Directions: Scan the data below for the string "South". Copy every line where it appears.
(Listed entries)
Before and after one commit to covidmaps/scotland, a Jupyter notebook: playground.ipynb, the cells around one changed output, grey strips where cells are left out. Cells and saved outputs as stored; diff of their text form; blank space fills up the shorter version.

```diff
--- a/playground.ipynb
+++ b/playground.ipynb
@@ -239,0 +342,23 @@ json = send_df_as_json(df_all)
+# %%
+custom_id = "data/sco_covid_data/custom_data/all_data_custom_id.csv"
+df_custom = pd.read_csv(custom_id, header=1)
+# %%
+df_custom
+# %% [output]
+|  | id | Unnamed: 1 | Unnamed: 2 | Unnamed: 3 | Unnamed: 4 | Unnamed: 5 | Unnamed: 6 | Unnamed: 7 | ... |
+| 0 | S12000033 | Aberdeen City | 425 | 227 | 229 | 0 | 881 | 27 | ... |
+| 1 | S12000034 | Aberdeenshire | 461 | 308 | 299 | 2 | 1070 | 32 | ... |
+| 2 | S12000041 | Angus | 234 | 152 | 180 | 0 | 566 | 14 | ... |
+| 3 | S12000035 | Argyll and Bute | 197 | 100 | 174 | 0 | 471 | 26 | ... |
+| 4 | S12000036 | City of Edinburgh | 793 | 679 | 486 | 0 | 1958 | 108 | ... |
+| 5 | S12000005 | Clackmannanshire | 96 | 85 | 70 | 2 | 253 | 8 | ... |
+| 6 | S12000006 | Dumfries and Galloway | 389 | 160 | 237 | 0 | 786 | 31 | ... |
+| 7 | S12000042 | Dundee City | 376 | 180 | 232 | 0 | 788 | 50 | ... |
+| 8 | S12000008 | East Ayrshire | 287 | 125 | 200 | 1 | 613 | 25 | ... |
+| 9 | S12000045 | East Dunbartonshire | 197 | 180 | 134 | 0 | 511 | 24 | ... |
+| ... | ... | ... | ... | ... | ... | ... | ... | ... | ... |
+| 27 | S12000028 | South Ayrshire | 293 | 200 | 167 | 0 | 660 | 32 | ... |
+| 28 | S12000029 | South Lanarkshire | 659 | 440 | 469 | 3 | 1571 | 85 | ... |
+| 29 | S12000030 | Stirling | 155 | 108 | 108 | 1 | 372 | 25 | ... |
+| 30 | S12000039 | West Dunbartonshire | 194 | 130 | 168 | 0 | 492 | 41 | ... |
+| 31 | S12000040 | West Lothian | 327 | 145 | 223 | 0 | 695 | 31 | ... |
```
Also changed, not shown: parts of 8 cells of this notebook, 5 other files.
(End Listed entries)
Solution to this problem:
+| 27 | S12000028 | South Ayrshire | 293 | 200 | 167 | 0 | 660 | 32 | ... |
+| 28 | S12000029 | South Lanarkshire | 659 | 440 | 469 | 3 | 1571 | 85 | ... |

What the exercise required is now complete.